Want to take fantastic shots of the stars? Mark Gee will share his pro tips with you.
Mark Gee is the worldwide award-winning photographer, time-lapse filmmaker & digital visual effects supervisor from Wellington in New Zealand. We can see many high-profile and Oscar award-winning feature films among his works. We asked Mark a few questions and we were deeply inspired and amazed by the answers. So we share this conversation with you.
To be honest it doesn’t seem like hard work as I’m very passionate about photographing the stars, but in reality, is can be very frustrating work as there are numerous factors which need to come together to get an image that I’m satisfied with.
It involves planning and luck, and if you don’t manage to get the particular composition with the night sky and the landscape that you had planned due to say bad weather, then it may be another year until all things align again and you can have another go at that shot.

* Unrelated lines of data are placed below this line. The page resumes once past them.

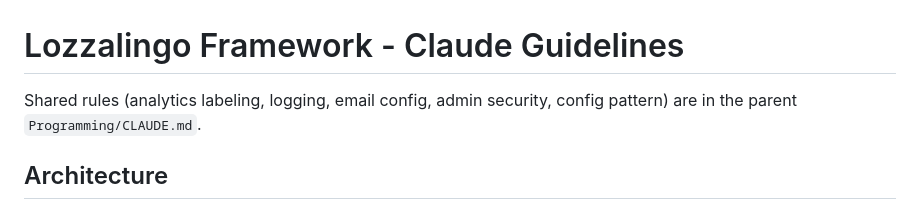
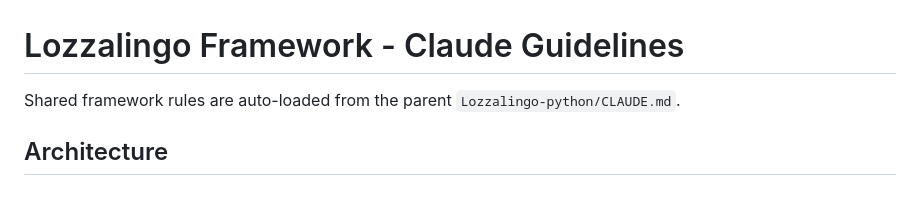
Before and after one commit to Lozzalingo/lozzalingo-framework, a Markdown page: CLAUDE.md, the part around the change. Drawn GitHub-style.

Commit message:
Update CLAUDE.md reference to Lozzalingo-python parent directory
Co-Authored-By: Claude Opus 4.6 <noreply@anthropic.com>

```diff
--- a/CLAUDE.md
+++ b/CLAUDE.md
@@ -1,5 +1,5 @@
 # Lozzalingo Framework - Claude Guidelines
-Shared rules (analytics labeling, logging, email config, admin security, config pattern) are in the parent `Programming/CLAUDE.md`.
+Shared framework rules are auto-loaded from the parent `Lozzalingo-python/CLAUDE.md`.
 
 ## Architecture
 - Batteries-included Flask admin framework, installed via `pip install` from git
```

Apart from my son, I would say the most significant achievement as far as my photography goes, was when I won the Astronomy Photographer of the Year in 2013. I won both the Earth and Space and People and Space category, and also overall.
I love making films, and in my day job I work in the film industry here in New Zealand. It’s a really great creative industry to be in and relates to my photography in a lot of ways.
Probably my favorite photo is a picture of my son and I looking up at the Milky Way. It was shot in Kaikoura, New Zealand and was the last night of a road trip we did together. I had been trying to get a photo of us together for a long time, but he would never stand still for long enough.
But on this particular night, we could see the Milky Way with the naked eye and he was asking me questions about it and managed to stay still and engaged long enough for the 30-second exposure. I called the image Universal Bonding.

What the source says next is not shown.